Macabre…ish Horror Review: Extinction: Patient Zero
Extinction: Patient Zero, 2014/ 1 hr 20 min.
Scientists are to go beneath the ice to a hundreds of thousands of years old lake, in the South Pole. They hope to discover unique life forms. Well, that’s how it started. When they finally do find something, the mission changes.
Drs. Jennifer Harding (Rebecca Blumhaven), Robert Cooper (Nick Stevenson), Malcolm Simmons (Corin Nemec) wake up on the floor of their safe room with alarms blaring around them, they had 20 seconds to clear the room before it locked down but they missed that window.
Now they have 70 minutes to evacuate before the room is filled with pure oxygen, then napalm and ignited. Everything, down to the cellular level, will be destroyed. Dr. Simmons, is out cold and there’s someone else, Army Corporal Carver (William Coleman), he’s out and has been shot but he soon wakes up.
The room is in a bunker, in lock down because of the containment protocol, so they can’t just walk out. They need two independent codes to get out and Simmons has one of the codes. But there might be a way out, Simmons, once said that only one code is needed if it is used outside the safe room.
Then Dr. Harding remembers the virtual personal network that can be used to contact someone within their network. So she sends out an S.O.S. and soon they get a response from someone known as Mr. Lang (Fabian Martinez), he explains there was an outside breach and security leak. He says there is contamination and he’s being very vague about whether or not they are going to be let out. Which thoroughly freaks Cooper out.
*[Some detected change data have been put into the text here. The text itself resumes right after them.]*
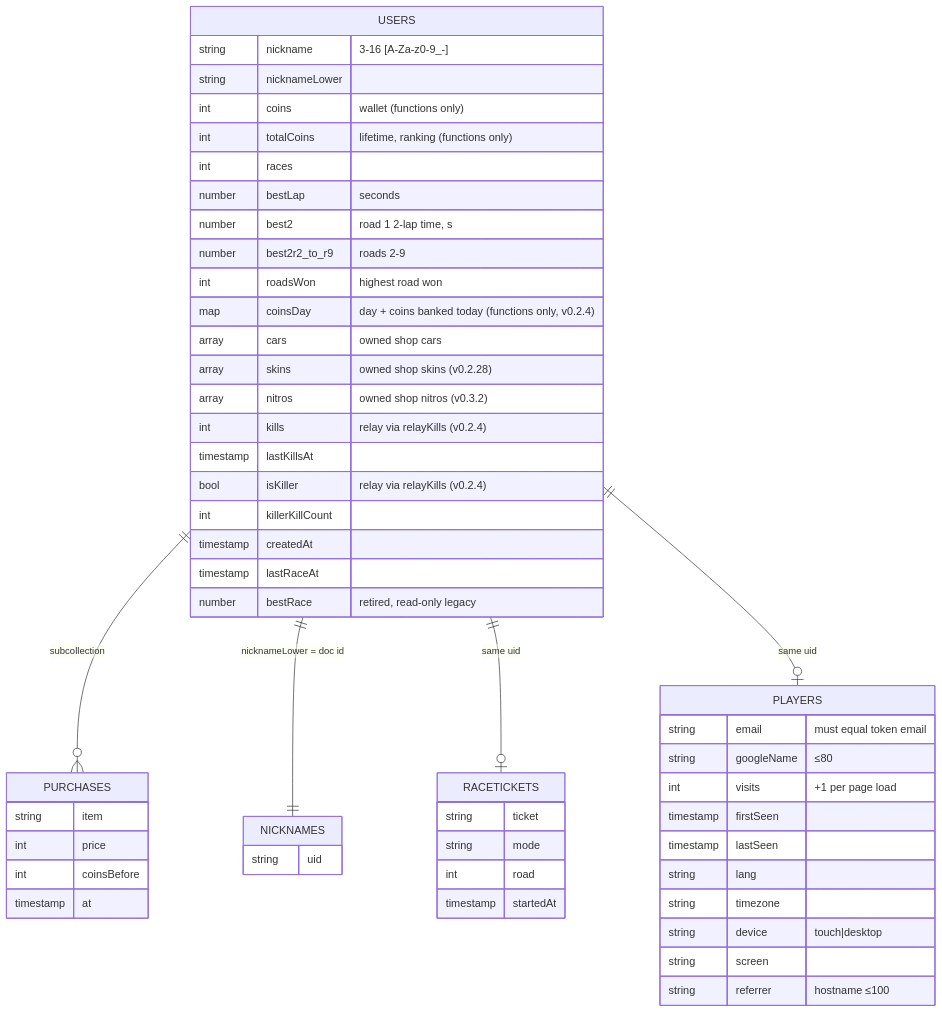
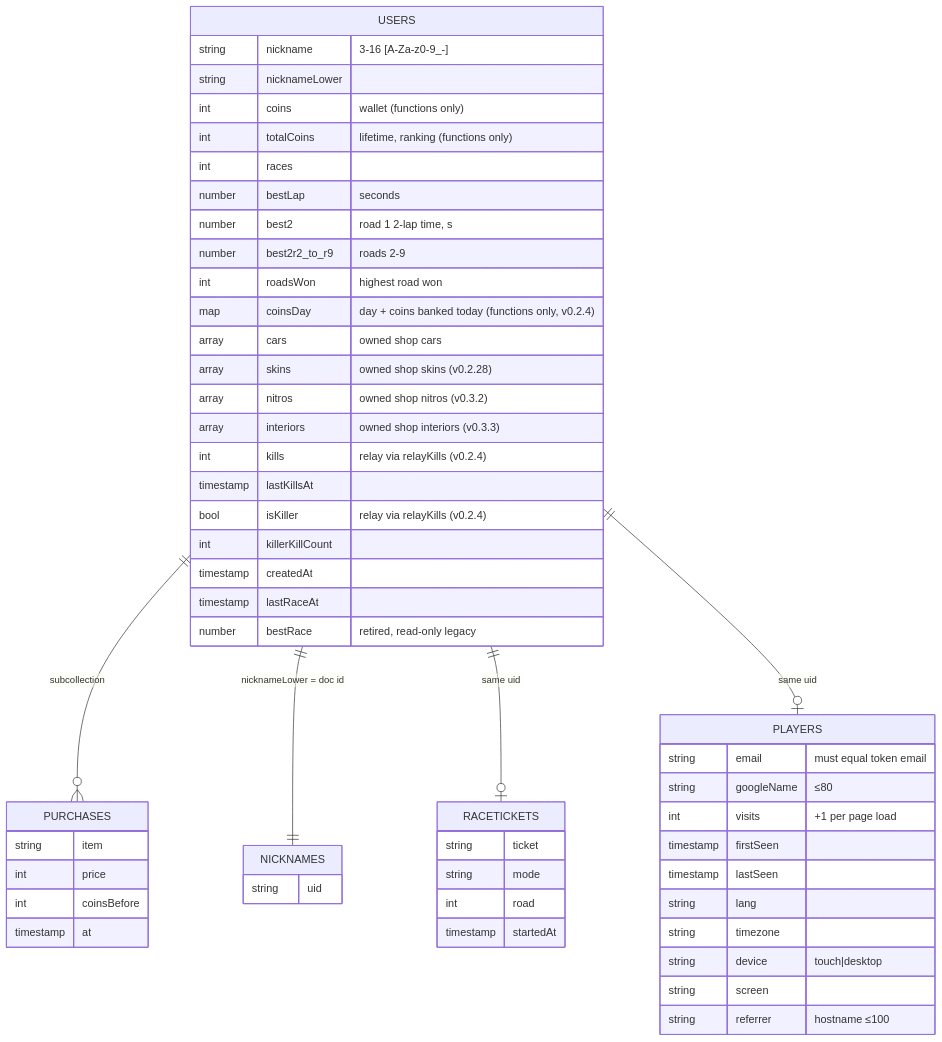
Before and after one commit to kalk1t/neon_c: the diagram in techplan/05-data.md, drawn with Mermaid. The commit also changed other lines of this file and 8 other files, not shown here.

````diff
--- a/techplan/05-data.md
+++ b/techplan/05-data.md
@@ -7,44 +7,45 @@
 ```mermaid
 erDiagram
   USERS ||--o{ PURCHASES : "subcollection"
   USERS ||--|| NICKNAMES : "nicknameLower = doc id"
   USERS ||--o| RACETICKETS : "same uid"
   USERS ||--o| PLAYERS : "same uid"
   USERS {
     string nickname "3-16 [A-Za-z0-9_-]"
     string nicknameLower
     int coins "wallet (functions only)"
     int totalCoins "lifetime, ranking (functions only)"
     int races
     number bestLap "seconds"
     number best2 "road 1 2-lap time, s"
     number best2r2_to_r9 "roads 2-9"
     int roadsWon "highest road won"
     map coinsDay "day + coins banked today (functions only, v0.2.4)"
     array cars "owned shop cars"
     array skins "owned shop skins (v0.2.28)"
     array nitros "owned shop nitros (v0.3.2)"
+    array interiors "owned shop interiors (v0.3.3)"
     int kills "relay via relayKills (v0.2.4)"
     timestamp lastKillsAt
     bool isKiller "relay via relayKills (v0.2.4)"
     int killerKillCount
     timestamp createdAt
     timestamp lastRaceAt
     number bestRace "retired, read-only legacy"
   }
   NICKNAMES { string uid }
   PURCHASES { string item  int price  int coinsBefore  timestamp at }
   RACETICKETS { string ticket  string mode  int road  timestamp startedAt }
   PLAYERS {
     string email "must equal token email"
     string googleName "≤80"
     int visits "+1 per page load"
     timestamp firstSeen
     timestamp lastSeen
     string lang
     string timezone
     string device "touch|desktop"
     string screen
     string referrer "hostname ≤100"
   }
 ```
````
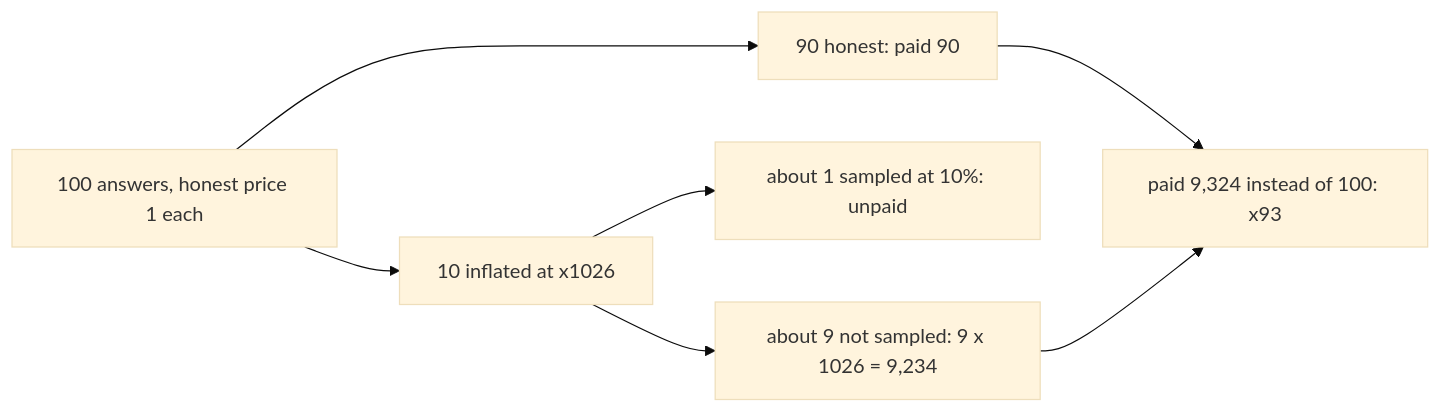
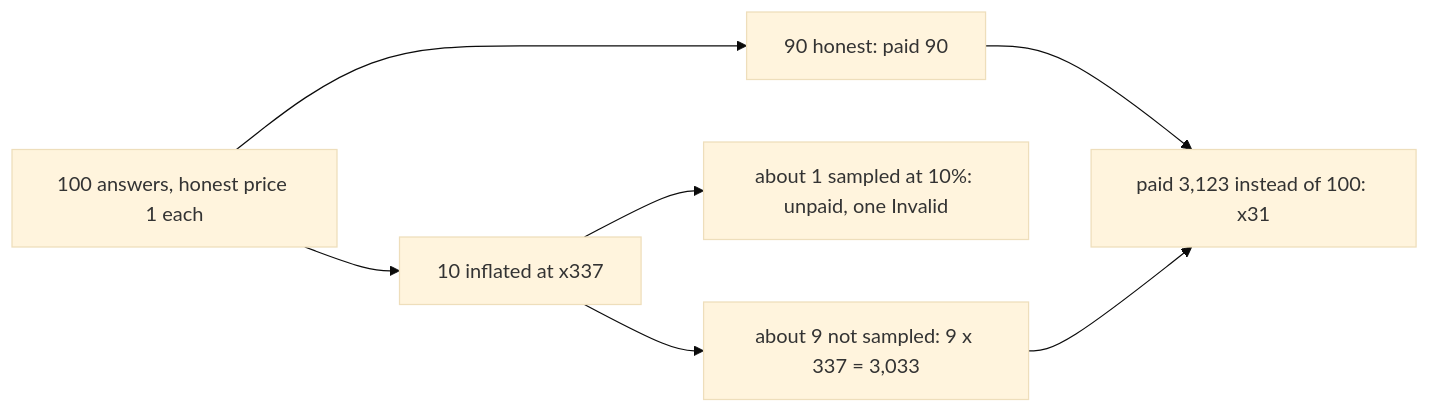
The first of 4 diagrams in docs/community/issues/02000-devshard-executor-reported-output-tokens-set-the-payment-and.md (Daniil-Zotov/gonkadocs), drawn with Mermaid (base theme) before and after one commit. The commit also changed other lines of this file and 432 other files, not shown here.

````diff
--- a/docs/community/issues/02000-devshard-executor-reported-output-tokens-set-the-payment-and.md
+++ b/docs/community/issues/02000-devshard-executor-reported-output-tokens-set-the-payment-and.md
@@ -56,9 +59,9 @@
 ```mermaid
 flowchart LR
     A["100 answers, honest price 1 each"] --> H["90 honest: paid 90"]
-    A --> I["10 inflated at x1026"]
-    I --> S["about 1 sampled at 10%: unpaid"]
-    I --> U["about 9 not sampled: 9 x 1026 = 9,234"]
-    H --> T["paid 9,324 instead of 100: x93"]
+    A --> I["10 inflated at x337"]
+    I --> S["about 1 sampled at 10%: unpaid, one Invalid"]
+    I --> U["about 9 not sampled: 9 x 337 = 3,033"]
+    H --> T["paid 3,123 instead of 100: x31"]
     U --> T
 ```
````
Dr. Cooper confesses to Carter that they create viruses. A weapon that could potentially leave an enemy’s lands uninhabitable for a few hundred years. It was meant to be a nuclear deterrent and now it’s a cheaper alternative to WW3. A designer, smart virus. And it looks like the cat’s out of the bag.
Mr. Lang calls them back with bad news, the facility was the target of a terrorist attack and teams are there investigating. Dr. Harding was warned, by text, that Carter is one of those terrorists. She is ordered to disarm and contain him. And she does.
When Mr. Lang calls back, he’s less than helpful and suddenly doesn’t sound like he knows what’s going on at all. Harding decides they’ll try to escape on their own. She wants to try to wake Simmons and see if she can get his code. They wake him up with smelling salts.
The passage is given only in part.